The case of Miss Flynn, a small-pox patient, raised questions about how she could be compensated for expenses incurred during her removal to the hospital. Despite initial objections, a subscription list was started, and a meeting has been called to discuss this issue. Meanwhile, the Christian Brothers’ Schools in the city are collecting donations to support their educational efforts. The schools are highly regarded for providing sound, practical training in various subjects and promoting religious principles and genuine national identity.
The April drowning mystery involving an unknown individual remains unsolved, despite a heroic rescue attempt by Mr Mulqueen.

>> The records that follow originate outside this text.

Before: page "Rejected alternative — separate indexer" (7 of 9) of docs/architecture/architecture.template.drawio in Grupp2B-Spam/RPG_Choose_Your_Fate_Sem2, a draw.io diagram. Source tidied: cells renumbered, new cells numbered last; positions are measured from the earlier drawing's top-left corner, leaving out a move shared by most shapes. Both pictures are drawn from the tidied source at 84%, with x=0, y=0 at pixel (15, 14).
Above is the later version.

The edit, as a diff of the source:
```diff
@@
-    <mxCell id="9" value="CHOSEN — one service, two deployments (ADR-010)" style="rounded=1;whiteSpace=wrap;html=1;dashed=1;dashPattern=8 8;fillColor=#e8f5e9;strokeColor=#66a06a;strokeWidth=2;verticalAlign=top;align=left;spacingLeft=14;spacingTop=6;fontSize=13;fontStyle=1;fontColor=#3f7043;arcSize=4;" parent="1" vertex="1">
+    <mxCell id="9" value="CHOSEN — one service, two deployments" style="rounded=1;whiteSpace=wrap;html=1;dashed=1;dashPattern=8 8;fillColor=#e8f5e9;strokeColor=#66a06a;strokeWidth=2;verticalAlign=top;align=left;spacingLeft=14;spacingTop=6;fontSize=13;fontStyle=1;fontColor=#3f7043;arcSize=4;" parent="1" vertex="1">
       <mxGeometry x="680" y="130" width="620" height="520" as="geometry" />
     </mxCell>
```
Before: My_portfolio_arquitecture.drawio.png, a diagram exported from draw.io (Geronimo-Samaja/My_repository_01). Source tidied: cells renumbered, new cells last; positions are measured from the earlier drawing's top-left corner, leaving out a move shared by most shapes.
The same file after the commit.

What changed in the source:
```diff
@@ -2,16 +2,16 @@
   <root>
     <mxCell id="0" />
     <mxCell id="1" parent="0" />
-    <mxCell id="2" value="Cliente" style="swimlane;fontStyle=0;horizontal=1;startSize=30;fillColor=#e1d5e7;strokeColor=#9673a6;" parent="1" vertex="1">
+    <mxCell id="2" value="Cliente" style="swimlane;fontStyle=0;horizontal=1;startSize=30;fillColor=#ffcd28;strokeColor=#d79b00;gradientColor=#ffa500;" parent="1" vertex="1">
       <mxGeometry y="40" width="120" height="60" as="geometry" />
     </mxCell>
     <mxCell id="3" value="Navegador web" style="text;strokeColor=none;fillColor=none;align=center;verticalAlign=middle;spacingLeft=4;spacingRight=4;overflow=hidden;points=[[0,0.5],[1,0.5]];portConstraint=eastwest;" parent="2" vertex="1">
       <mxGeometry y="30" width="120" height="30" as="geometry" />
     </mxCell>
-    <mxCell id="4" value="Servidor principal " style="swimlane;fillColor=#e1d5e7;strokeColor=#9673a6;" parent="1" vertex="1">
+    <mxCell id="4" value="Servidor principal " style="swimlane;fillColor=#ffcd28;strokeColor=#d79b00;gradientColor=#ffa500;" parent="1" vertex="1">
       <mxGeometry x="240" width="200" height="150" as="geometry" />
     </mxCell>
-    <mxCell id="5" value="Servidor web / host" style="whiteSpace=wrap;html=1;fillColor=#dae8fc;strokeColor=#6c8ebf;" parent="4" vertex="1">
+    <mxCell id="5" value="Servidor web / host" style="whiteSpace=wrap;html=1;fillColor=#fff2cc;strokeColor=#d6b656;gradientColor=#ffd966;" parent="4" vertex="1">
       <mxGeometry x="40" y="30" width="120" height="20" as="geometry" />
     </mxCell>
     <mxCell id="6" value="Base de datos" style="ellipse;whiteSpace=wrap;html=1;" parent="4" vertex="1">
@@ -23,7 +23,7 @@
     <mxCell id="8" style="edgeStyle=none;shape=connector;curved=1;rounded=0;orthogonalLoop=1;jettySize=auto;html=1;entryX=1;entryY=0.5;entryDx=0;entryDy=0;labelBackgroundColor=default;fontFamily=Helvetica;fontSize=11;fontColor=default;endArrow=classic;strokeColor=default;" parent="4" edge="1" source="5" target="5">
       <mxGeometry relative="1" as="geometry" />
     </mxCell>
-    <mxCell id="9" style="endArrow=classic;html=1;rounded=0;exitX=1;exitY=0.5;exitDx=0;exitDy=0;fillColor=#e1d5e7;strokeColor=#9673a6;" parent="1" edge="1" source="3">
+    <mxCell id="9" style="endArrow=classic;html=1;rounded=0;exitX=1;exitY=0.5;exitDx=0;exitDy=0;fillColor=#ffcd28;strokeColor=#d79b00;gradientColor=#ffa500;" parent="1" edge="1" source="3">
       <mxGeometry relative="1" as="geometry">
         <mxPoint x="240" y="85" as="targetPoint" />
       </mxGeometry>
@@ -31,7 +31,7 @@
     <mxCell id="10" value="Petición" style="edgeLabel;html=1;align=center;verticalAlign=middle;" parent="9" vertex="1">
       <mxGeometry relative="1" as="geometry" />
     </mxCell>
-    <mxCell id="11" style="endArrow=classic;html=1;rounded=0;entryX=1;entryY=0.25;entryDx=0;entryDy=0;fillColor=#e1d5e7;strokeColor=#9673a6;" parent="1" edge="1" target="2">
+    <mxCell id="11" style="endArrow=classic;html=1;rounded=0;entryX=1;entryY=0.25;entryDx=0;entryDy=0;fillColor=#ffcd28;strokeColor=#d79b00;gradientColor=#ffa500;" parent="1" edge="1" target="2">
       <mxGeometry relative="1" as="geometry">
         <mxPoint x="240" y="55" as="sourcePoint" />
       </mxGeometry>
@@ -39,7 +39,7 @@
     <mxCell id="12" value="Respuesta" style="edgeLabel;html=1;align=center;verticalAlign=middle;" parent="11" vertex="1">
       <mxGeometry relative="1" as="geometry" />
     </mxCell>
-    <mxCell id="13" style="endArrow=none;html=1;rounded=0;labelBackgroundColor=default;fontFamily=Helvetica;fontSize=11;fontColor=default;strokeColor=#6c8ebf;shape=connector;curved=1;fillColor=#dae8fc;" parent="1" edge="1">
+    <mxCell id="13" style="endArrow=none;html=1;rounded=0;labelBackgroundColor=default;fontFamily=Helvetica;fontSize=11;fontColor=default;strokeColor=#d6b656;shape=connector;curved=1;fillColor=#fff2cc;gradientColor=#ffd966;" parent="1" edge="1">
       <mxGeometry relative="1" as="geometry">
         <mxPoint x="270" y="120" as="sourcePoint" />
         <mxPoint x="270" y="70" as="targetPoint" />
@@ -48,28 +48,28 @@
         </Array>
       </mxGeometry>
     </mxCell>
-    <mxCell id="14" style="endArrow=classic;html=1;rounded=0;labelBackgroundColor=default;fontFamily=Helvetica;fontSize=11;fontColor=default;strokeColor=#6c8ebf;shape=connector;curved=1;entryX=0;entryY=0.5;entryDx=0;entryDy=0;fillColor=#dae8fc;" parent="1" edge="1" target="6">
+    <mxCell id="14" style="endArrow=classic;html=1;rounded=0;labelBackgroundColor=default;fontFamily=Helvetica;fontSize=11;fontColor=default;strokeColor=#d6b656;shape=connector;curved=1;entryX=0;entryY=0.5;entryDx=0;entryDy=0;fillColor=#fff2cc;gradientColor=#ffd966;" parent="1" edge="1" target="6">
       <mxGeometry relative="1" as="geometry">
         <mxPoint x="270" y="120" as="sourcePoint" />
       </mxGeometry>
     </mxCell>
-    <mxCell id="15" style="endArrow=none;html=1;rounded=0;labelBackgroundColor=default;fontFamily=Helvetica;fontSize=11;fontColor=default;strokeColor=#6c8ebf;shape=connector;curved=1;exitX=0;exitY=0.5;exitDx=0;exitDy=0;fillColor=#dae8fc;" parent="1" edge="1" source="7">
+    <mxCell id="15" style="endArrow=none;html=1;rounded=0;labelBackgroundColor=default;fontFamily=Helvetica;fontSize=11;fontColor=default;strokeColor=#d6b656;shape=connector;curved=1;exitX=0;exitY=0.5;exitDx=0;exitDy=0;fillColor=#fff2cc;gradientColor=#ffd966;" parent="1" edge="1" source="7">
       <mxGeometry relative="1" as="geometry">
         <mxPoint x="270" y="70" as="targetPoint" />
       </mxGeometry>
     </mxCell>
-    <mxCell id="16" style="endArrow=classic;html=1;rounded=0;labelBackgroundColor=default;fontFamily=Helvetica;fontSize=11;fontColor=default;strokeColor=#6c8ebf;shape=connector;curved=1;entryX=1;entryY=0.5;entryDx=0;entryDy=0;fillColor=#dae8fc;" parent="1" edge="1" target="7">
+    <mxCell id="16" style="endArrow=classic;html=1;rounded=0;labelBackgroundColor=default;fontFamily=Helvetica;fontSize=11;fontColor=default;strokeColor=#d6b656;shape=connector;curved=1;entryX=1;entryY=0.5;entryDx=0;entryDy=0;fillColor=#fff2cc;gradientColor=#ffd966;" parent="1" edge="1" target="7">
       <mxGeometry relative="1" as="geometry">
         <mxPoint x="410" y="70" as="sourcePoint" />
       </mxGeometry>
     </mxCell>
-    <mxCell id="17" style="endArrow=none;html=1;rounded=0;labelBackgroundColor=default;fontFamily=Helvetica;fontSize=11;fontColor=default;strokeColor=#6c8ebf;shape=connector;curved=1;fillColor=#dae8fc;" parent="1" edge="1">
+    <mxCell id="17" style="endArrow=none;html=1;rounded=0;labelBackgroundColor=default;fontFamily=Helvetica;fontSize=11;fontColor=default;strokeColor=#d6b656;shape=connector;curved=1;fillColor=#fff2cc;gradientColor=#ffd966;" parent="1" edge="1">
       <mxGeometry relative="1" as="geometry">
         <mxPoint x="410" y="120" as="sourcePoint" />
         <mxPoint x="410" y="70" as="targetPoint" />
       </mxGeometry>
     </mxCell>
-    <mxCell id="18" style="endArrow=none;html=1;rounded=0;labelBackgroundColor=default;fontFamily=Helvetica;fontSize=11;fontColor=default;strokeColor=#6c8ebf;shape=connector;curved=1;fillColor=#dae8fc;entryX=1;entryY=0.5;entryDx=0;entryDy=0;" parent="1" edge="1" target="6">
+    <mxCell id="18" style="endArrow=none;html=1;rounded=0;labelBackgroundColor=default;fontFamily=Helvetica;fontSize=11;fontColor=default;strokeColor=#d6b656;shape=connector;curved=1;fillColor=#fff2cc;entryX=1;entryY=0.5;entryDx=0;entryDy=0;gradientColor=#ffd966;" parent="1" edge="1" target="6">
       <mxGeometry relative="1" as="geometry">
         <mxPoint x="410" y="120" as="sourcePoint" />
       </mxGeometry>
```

In another event, Mr Alfred Bethel has written about his involvement in the construction of Mr Madden’s bicycle boat, detailing the mechanical alterations required for its creation. The Augustinian Church witnessed a solemn Triduum, where Rev. A Knowles, O.S.A., recounted the miraculous translation of the famous picture Our Lady of Counsel to Genazzano.
In the realm of music, Miss Josephine Dillon’s students successfully scored in the examinations under the Associated Board or Royal School of Music and College of Music in London, demonstrating musical prowess in the city. Furthermore, at the weekly meeting of the United Irish League, a resolution was proposed against voter suppression and aims to protect the democratic rights of the citizens.
The County Infirmary committee’s decision to charge sixpence from the patients for their medical use has led to objections among the city’s medical practitioners. The matter awaits further development as the committee’s decisions have faced criticism, especially in regards to their attitudes toward the Corporation.
In a recent presentation, Mr Thomas Y. K. Bourse received a special momento from Mr J. Barry as a token of appreciation before his departure to work on the staff of the Great Southern and Western Railway in Dublin. Lastly, there have been discussions regarding changes in the Gas Committee. A proposal to increase the secretary’s salary has been passed, while a different candidate for a position was appointed without any reason given. These decisions fuel existing debates concerning the allocation of resources and the responsibility of the Corporation to serve the needs of its less fortunate citizens.
Northants Evening Telegraph – Saturday 04 May 1901